Top of DATA LISTING

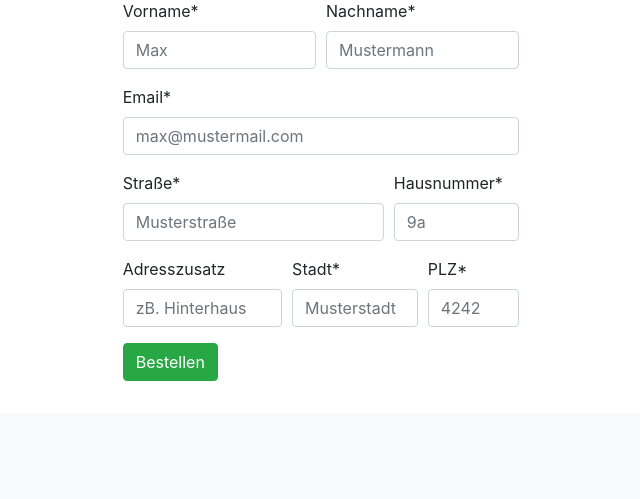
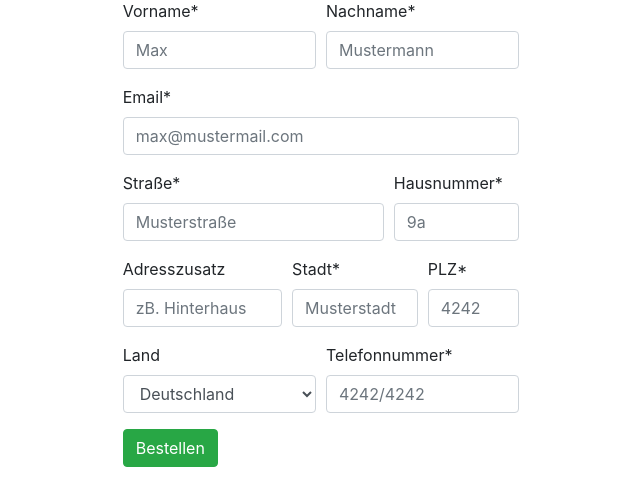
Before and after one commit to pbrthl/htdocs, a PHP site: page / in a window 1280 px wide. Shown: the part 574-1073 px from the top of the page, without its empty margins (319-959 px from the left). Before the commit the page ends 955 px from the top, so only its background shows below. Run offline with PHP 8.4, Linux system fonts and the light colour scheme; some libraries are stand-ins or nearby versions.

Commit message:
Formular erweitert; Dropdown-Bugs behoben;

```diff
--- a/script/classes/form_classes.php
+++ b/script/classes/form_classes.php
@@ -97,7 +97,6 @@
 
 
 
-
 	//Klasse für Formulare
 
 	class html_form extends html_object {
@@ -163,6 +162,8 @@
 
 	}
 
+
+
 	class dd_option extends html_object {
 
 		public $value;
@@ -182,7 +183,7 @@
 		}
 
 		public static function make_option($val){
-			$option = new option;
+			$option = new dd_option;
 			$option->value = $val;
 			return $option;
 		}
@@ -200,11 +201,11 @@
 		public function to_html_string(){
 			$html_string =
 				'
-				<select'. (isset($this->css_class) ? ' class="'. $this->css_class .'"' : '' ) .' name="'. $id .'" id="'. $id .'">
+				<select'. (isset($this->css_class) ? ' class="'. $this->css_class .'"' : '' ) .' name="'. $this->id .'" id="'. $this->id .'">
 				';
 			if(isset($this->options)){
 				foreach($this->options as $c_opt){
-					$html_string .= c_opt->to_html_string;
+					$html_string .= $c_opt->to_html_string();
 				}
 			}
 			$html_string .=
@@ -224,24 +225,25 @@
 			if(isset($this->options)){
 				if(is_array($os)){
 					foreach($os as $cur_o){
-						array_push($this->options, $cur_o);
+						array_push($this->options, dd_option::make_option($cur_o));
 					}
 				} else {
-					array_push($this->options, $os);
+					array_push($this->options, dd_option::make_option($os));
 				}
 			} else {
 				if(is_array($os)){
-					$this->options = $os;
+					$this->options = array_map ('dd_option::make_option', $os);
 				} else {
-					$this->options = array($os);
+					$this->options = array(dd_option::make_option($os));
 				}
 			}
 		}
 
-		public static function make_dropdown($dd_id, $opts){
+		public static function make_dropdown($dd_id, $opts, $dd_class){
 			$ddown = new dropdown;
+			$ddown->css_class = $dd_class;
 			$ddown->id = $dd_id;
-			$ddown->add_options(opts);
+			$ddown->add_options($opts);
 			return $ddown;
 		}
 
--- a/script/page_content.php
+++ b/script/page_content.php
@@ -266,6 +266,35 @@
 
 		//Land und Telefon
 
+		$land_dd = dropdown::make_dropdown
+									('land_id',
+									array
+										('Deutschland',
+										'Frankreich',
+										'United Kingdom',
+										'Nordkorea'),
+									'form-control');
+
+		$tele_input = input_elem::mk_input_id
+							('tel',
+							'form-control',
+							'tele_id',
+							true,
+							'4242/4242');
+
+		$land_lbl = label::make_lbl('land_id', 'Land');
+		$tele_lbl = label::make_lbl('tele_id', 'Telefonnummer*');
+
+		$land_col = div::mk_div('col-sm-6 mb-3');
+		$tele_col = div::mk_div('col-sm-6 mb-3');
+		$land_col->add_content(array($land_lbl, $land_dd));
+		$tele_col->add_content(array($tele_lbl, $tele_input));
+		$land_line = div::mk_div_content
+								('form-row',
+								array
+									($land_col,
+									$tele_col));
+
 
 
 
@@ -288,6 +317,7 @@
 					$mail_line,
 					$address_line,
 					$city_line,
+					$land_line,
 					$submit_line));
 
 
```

Bottom of DATA LISTING

(WHAT IS REQUIRED) Lines in the records above that carry the word "opts" are to be located and copied.

(WRITTEN SOLUTION)
-		public static function make_dropdown($dd_id, $opts){
+		public static function make_dropdown($dd_id, $opts, $dd_class){
-			$ddown->add_options(opts);
+			$ddown->add_options($opts);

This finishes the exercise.